Tsukiji Fish Market – biggest wholesale fish market in Tokyo. You can watch the tuna auction too, but be prepared to sacrifice time and sleep, as you need to start queuing at 2-3am, as the daily auction is limited to 120 pax.
Fresh sashimi and seafood in abundance here. Not to be missed. But long queue to all the tiny cramped restaurants in the market.
East Gardens of the Imperial Palace and the Nijubashi Bridge.
View of the city from the Imperial Palace
A man-made island in the Tokyo Bay area, across the Rainbow Bridge from Central Tokyo. Popular for shopping, sightseeing and amusement parks.
Attractions include : Tokyo Big Sight, Fuji TV, Aqua City, Palette Town, Rainbow Bridge and a replica of the Statue of Liberty.
Walking across the Rainbow Bridge in winter was quite an experience. Up on the 7th floor, with the strong chilly winds, booming sounds with deep vibrations as heavy vehicles vroomed past. The length from end to end is about 1.5km. There are 2 walking routes on the bridge, the North Route with views of Tokyo city, Skytree and Tokyo Tower; and the South Route with views of Odaiba Island and Mt Fuji. We chose the North Route because of the direction of the sun.
Gundam Front Tokyo, Divercity, featuring a life-size 18-meter tall Gundam statue in full details, which is colorfully illuminated at night.
Akihabara – anime, manga, cosplay, maid cafes and gamer heaven. Unfortunately, it was my last stop for the day and I was almost limping already at this juncture, so didn’t really get to explore this area full of hidden curiosities. It was interesting to observe all the bright colourful buildings decorated with big posters of the latest or popular anime or games characters, and shy “maids” (from the many maid cafes) distributing flyers to potential customers at every corner of the streets.
Asakusa Sensoji – the oldest temple in Tokyo, founded in the 7th century.
Asakusa Nakamise Shopping Street – the road leading into Sensoji, with lots of cute Japanese omiyage and snacks. This area is one of the most crowded tourist attraction though.
Ueno Park – Japan’s most popular city park, Ueno Koen is one of the biggest, oldest and most historical parks in Japan. Ueno Park houses a lot of museums, shrines and famous for hanami (sakura viewing) and picnics during spring.

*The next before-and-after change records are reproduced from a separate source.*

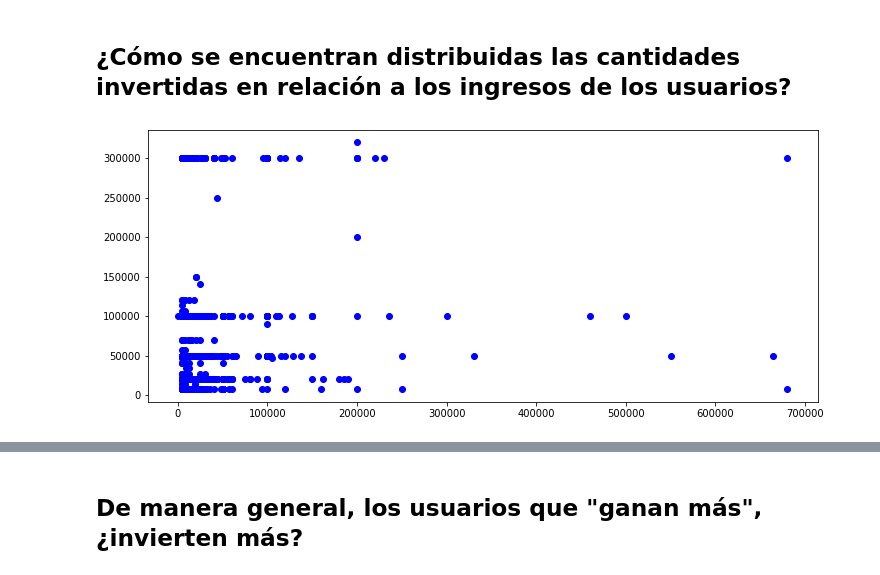
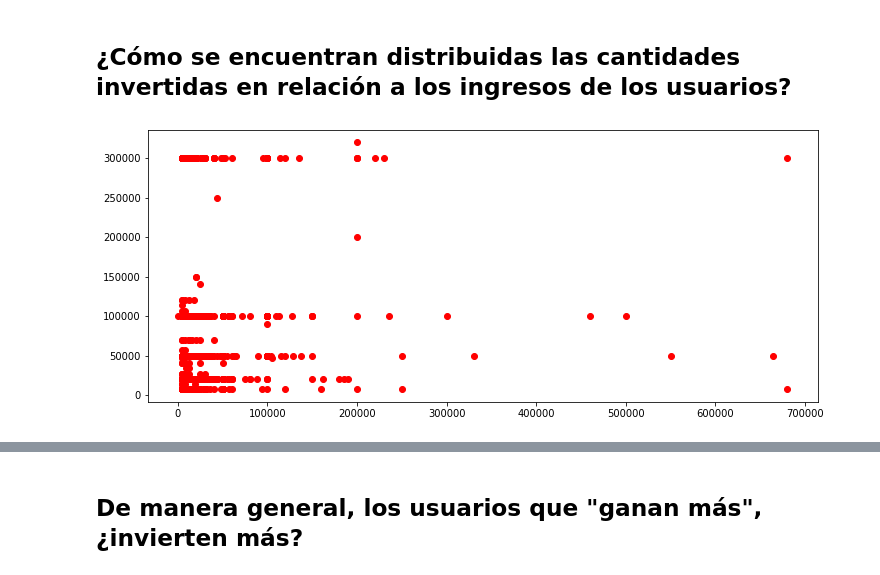
Before and after one commit to alexrodriguezh/test_pb, a Jupyter notebook: scripts/investments.ipynb, the cells around one changed output, grey strips where cells are left out. Saved outputs shown, nothing was run; the diff lists cells and outputs as text; code cells hidden in the pictures.

```diff
--- a/scripts/investments.ipynb
+++ b/scripts/investments.ipynb
@@ -139,7 +217,7 @@ completed_inv.head(10)
 # %%
 plt.figure(figsize=(12, 5))
 x = data['Amount Invested']
 y = data['Average Income']
-plt.scatter(x, y, color="blue");
+plt.scatter(x, y, color="r");
 # %% [output]
-[figure, old version]
+[figure, new version]
```
Also changed, not shown: parts of 14 cells of this notebook.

A very rare sakura tree in full bloom during winter? Even the locals find it curious.
Ueno Daibutsu – Only the face remains of a great Buddha statue which was destroyed during the Great Kanto Earthquake in 1923.
Nezu Jinja – a 1900 year old shrine according to legend. Famous for its Azalea Festival in April. Beautiful and historical, full of “National Important Cultural Properties” but curiously, very few tourists here. It’s not even a recommended attraction in many tourist brochures or in a typical Nezu-Yanaka Teramachi Course (temple walk), which is a real breather from Asakusa Sensoji and other crowded sites in Tokyo. A real quiet and serene place, I enjoyed walking here despite a little hard to find, zig-zagging in the residential areas of Nezu.
Yanaka – the older part of Tokyo. Known as teramachi, or temple town, there are hundreds of temples and shrines scattered around this area since the edo period. Yanaka is also known as Cat Town; many cats and cat themed shops in the area, including DIY maneki neko store, cat goods shops, etc.
Yanaka Ginza (Cat Street) – a 170m shopping street with traditional handicrafts, japanese sweets and more cat goodies.
A staircase at the end of this street called Dan Dan Staircase, known as the local felines’ popular hangout joint. This is where I met this little cutie and some of its shy friends. 🙂